(Editor’s note: This commentary originally appeared in The Columbus Dispatch on Feb. 11, 2015.)

Gov. John Kasich’s recent proposal to increase the excise tax imposed on cigarettes by 80 percent ($1 per pack) will raise more than just revenue. It will also raise the rate at which cigarettes are illegally smuggled into the Buckeye State and likely increase other unintended consequences, such as violence against people and police.

Stay Engaged

Receive our weekly emails!

Our own research on cigarette smuggling — published this year in concert with the Tax Foundation — indicates that through 2013 about 7 percent of all cigarettes consumed in Ohio were illicit. That is a relatively trivial amount compared to Ohio’s northern neighbor, Michigan, which has a smuggling rate of 25 percent. If Ohio raises excise taxes by $1 per pack we will see changes on both sides of the border and not all of them good ones.

Using a statistical model we estimate that Ohio’s smuggling rate will increase by almost 210 percent, from 7.1 percent of the market to 22 percent. That is, of all the cigarettes consumed in Ohio, 22 percent would be illicit. This would move Ohio from 27th among the 47 states in our model to 14th, displacing Illinois.

We also estimate that first-year revenue would increase dramatically, even more so than officials believe. According to the Ohio Office of Budget and Management, the state will generate an additional $315 million in 2016 if the new tax is imposed. Our first-year estimates come in much higher, at $410.1 million.

Our model breaks smuggling rates into two major parts: commercial and casual. Casual smuggling occurs when individuals cross some legal jurisdiction — into another state, such as Kentucky for instance — and buy cigarettes for personal use. Commercially smuggled smokes occur via long haul, large shipments for broad distribution by organized cells.

What is particularly unique about Ohio is that in 2013 it was a net exporter of casually smuggled cigarettes. That is, for every 100 cigarettes consumed an additional two were smuggled out to neighboring states. Many Wolverines seem to overlook their natural rivalry with Ohio in order to acquire less expensive smokes.

This rate will invert if Gov. Kasich’s tax hike plan materializes, and 2.2 percent of the total smuggling rate will be attributed to casual smuggling. Michigan won’t be the only source state as every state bordering Ohio will have lower cigarette taxes.

All of this may seem like bad news for law enforcement and revenue officials in Ohio, but it is only the tip of the proverbial illicit trafficking iceberg. Gov. Kasich also wants to raise excise taxes on Other Tobacco Products (loose tobacco, chew, etc.) from 17 percent of the wholesale price to 60 percent. But neighboring Pennsylvania has an OTP tax of exactly 0 percent.

One doesn’t need a doctorate in economics to understand the opportunities here, and rest assured the criminal class gets it. Organized traffickers, which we believe will move the majority of the smuggled cigarettes into Ohio (about 19 percent of all smuggled smokes), are no doubt looking forward to the higher excise taxes already.

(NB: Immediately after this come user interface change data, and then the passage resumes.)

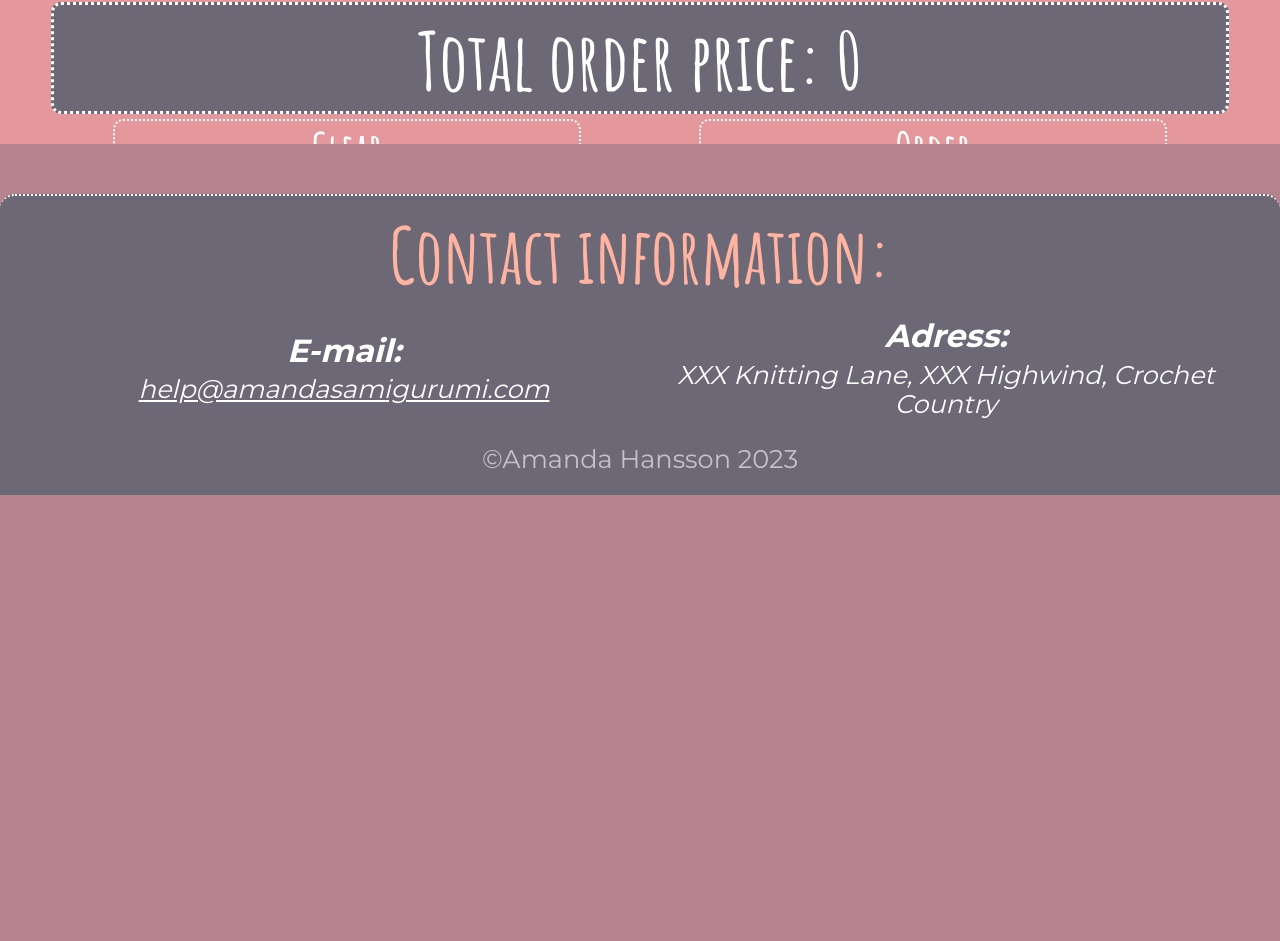
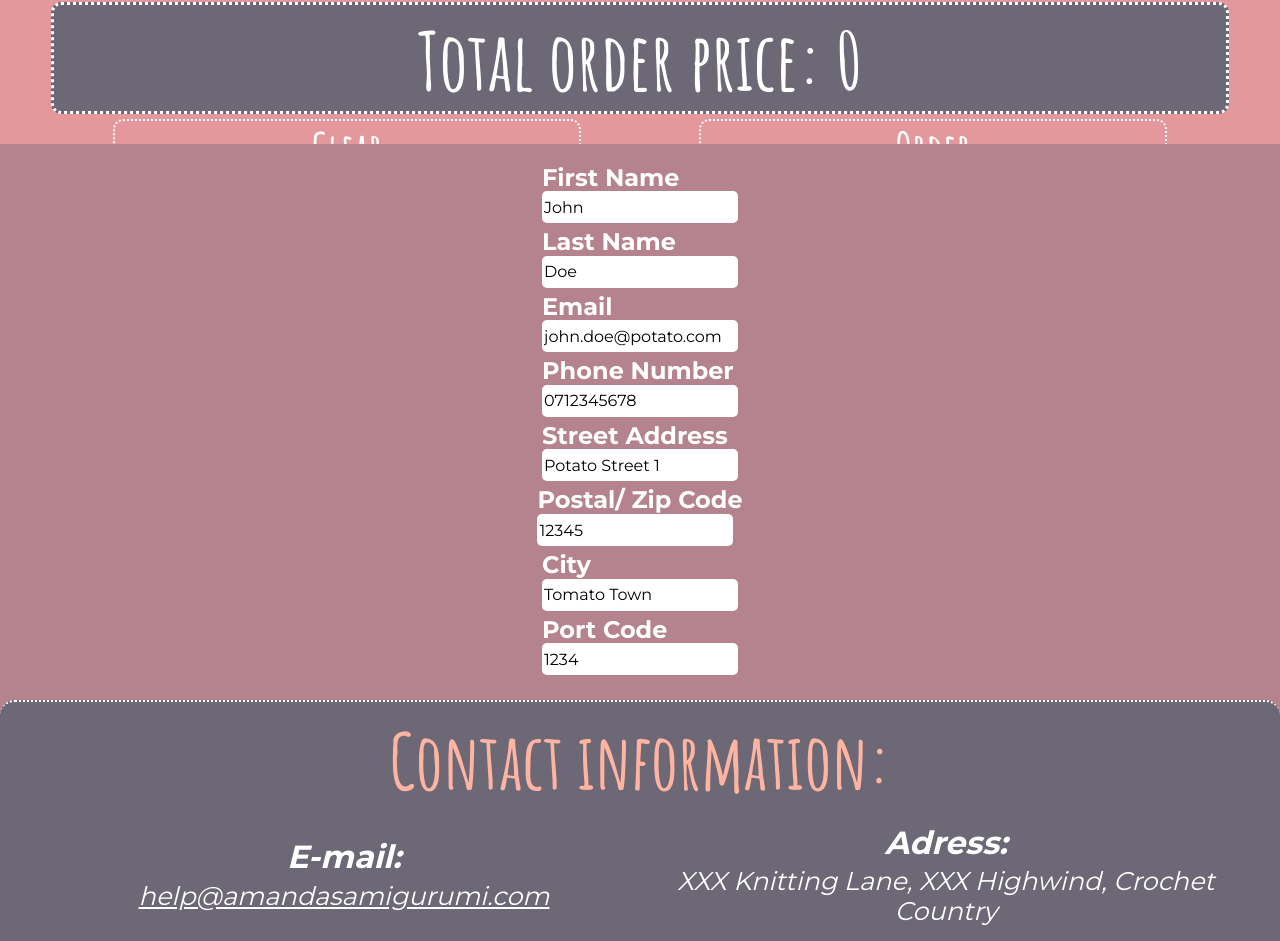
Before and after one commit to LilithSWE/Webshop-first-JS-assignment, a website: page index.html in a window 1280 px wide. Shown: the part 7207-8148 px from the top of the page. Before the commit the page ends 7702 px from the top, so only its background shows below. Drawn offline with nearby package versions, Linux system fonts and the light colour scheme.

Commit message:
Started on the orderform

```diff
--- a/css/_mobile.scss
+++ b/css/_mobile.scss
@@ -75,7 +75,7 @@ header {
     background-color: $darkPinkColor;
     border: 2px dotted white;
     position: absolute;
-    right: 50px;
+    right: 47px;
     top: 0.5rem;
     display: flex;
     align-items: center;
@@ -333,8 +333,32 @@ section {
 .orderForm {
   //EJ KLAR
   background-color: $lightPurpleColor;
-  height: 50px;
+  height: auto;
   width: 100%;
+  display: flex;
+  flex-direction: column;
+  align-items: center;
+  justify-content: center;
+  div.orderFormAdressContainer {
+    margin: 10px;
+    width: 95%;
+    display: flex;
+    flex-direction: column;
+    text-align: start;
+    align-items: center;
+    span {
+      font-size: clamp(1rem, 4vw, 1.5rem);
+      font-weight: bold;
+    }
+    input {
+      display: block;
+      height: 2rem;
+      align-self: center;
+      margin-bottom: 5px;
+      border: none;
+      border-radius: 5px;
+    }
+  }
 }
 footer {
   width: 100%;
--- a/index.html
+++ b/index.html
@@ -38,11 +38,9 @@
   </head>
   <body>
     <header>
-      <!-- Titel + meny + kundvagnknapp -->
       <h1>Amanda's Amigurumi</h1>
       <button><span class="material-symbols-outlined"> shopping_basket </span></button>
       <div class="productCounter hidden" id="productCounter"></div>
-      <!-- Byt till ikon sen -->
     </header>
     <section class="home">
       <!-- Välkommnande meddelande + intro till affären -->
@@ -107,7 +105,78 @@
       <!-- Loop for cart -->
     </section>
     <section class="orderForm" id="orderForm">
-      <!-- Beställningsformuläret -->
+      <div class="orderFormAdressContainer">
+        <label>
+          <span class="whiteTextColor">First Name</span
+          ><input type="text" name="firstName" placeholder="First Name" value="John" />
+        </label>
+        <label>
+          <span class="whiteTextColor">Last Name</span
+          ><input type="text" name="lastName" placeholder="Last Name" value="Doe" />
+        </label>
+        <label>
+          <span class="whiteTextColor">Email</span
+          ><input type="email" name="email" placeholder="john.doe@potato.com" value="john.doe@potato.com" />
+        </label>
+        <label>
+          <span class="whiteTextColor">Phone Number</span
+          ><input type="tel" name="phoneNumber" placeholder="0712345678" value="0712345678" />
+        </label>
+        <label>
+          <span class="whiteTextColor">Street Address</span
+          ><input type="text" name="streetAdress" value="Potato Street 1" />
+        </label>
+        <label>
+          <span class="whiteTextColor">Postal/ Zip Code</span><input type="text" name="zipCode" value="12345" />
+          <!-- Ev number ist för text?  -->
+        </label>
+        <label> <span class="whiteTextColor">City</span><input type="text" name="city" value="Tomato Town" /> </label>
+        <label>
+          <span class="whiteTextColor">Port Code</span><input type="number" name="portcode" value="1234" />
+        </label>
+      </div>
+      <!-- Lägg till Jennis kod för payment , ev omskriven en aning -->
+      <!-- Lägg till 2 st checkboxes, mejllista + personuppgifter  -->
+      <!-- Clear btn + order btn (disabled) -->
+
+      <!--  JENNIS KOD
+      <div class="payment-options">
+        <div class="selector">
+          <label>
+            <input type="radio" name="payment-option" value="invoice">
+            <span>Faktura</span>
+          </label>
+          <label>
+            <input type="radio" name="payment-option" value="card" checked>
+            <span>Kort</span>
+          </label>
+        </div>
+
+        <div class="invoice hidden" id="invoice">
+          <label>
+            <span>Personnummer</span>
+            <input type="text" name="personal-id" id="personalID" value="19850505-1234">
+          </label>
+        </div>
+
+        <div class="card" id="card">
+          <label>
+            <span>Kortnummer</span>
+            <input type="number" id="creditCardNumber" value="5100080000000000">
+          </label>
+          <label>
+            <span>Datum</span>
+            <span>
+                <input type="number" class="small" placeholder="YY" id="creditCardYear">/<input type="number" class="small" placeholder="MM" id="creditCardMonth">
+              </span>
+          </label>
+          <label>
+            <span>CVC</span>
+            <input type="number" placeholder="123" id="creditCardCvc">
+          </label>
+        </div>
+        <button id="orderBtn" disabled>Beställ</button>
+      </div> -->
     </section>
     <footer class="contact">
       <h3>Contact information:</h3>
@@ -126,3 +195,41 @@
     <script type="module" src="script.js"></script>
   </body>
 </html>
+
+<!--
+  OSKARS TIPS PÅ MIXINS
+  JS
+if (
+  window.matchMedia &&
+  window.matchMedia('(prefers-color-scheme: dark)').matches
+) {
+  document.body.classList.add('dark_mode');
+  darkMode.classList.toggle('hidden');
+} else {
+  lightMode.classList.toggle('hidden');
+}
+
+function toggleTheme() {
+  document.body.classList.toggle('darkmode');
+  lightMode.classList.toggle('hidden');
+  darkMode.classList.toggle('hidden');
+
+
+
+MIXIN SASS_
+@mixin mixinnamn($light-theme: true) {
+  @if $light-theme {
+    background-color: white;
+    color: black;
+  } @else {
+    background-color: black;
+    color: white;
+  }
+}
+
+INCLUDE SASS_
+      @include mixin_namn($light-theme: true);
+      body.dark_mode & {
+        @include cart_product($light-theme: false);
+      }
+ -->
```
Also changed, not shown: script.js (+20 -33 lines), css/style.css.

In addition to smuggling we have also witnessed every other sort of unintended mischief related to high cigarette excise taxes. Violence against police, people and property are to name a few. One high profile smuggling case resulted in the arrest of traffickers running cigarettes between low-tax North Carolina (45-cent tax per pack) and Michigan and funneling their profits to support terrorist groups like Hezbollah. If Gov. Kasich’s tax increase passes, folks like that won’t need to drive as far north to finance their activities.

It is true that a hike in cigarette excise taxes will help some people quit, but not nearly as many as politicians and health advocates think. Two studies by different academics suggest that up to and between 80 percent and 85 percent of the change in after-tax hike legal sales is a result of tax avoidance rather than quitting.

The solution is a more rational tax policy. Raising the excise tax of a popular product by 80 percent when surrounded by much less expensive sources is a recipe for rampant disregard for the law, among other issues. The governor should propose a lower increase or none at all.

 

#####

Todd Nesbit, Ph.D., is a senior lecturer in economics at The Ohio State University and a member of the Board of Scholars at the Mackinac Center for Public Policy, a research and educational institute headquartered in Midland, Mich. Michael LaFaive is director of fiscal policy at the Mackinac Center for Public Policy.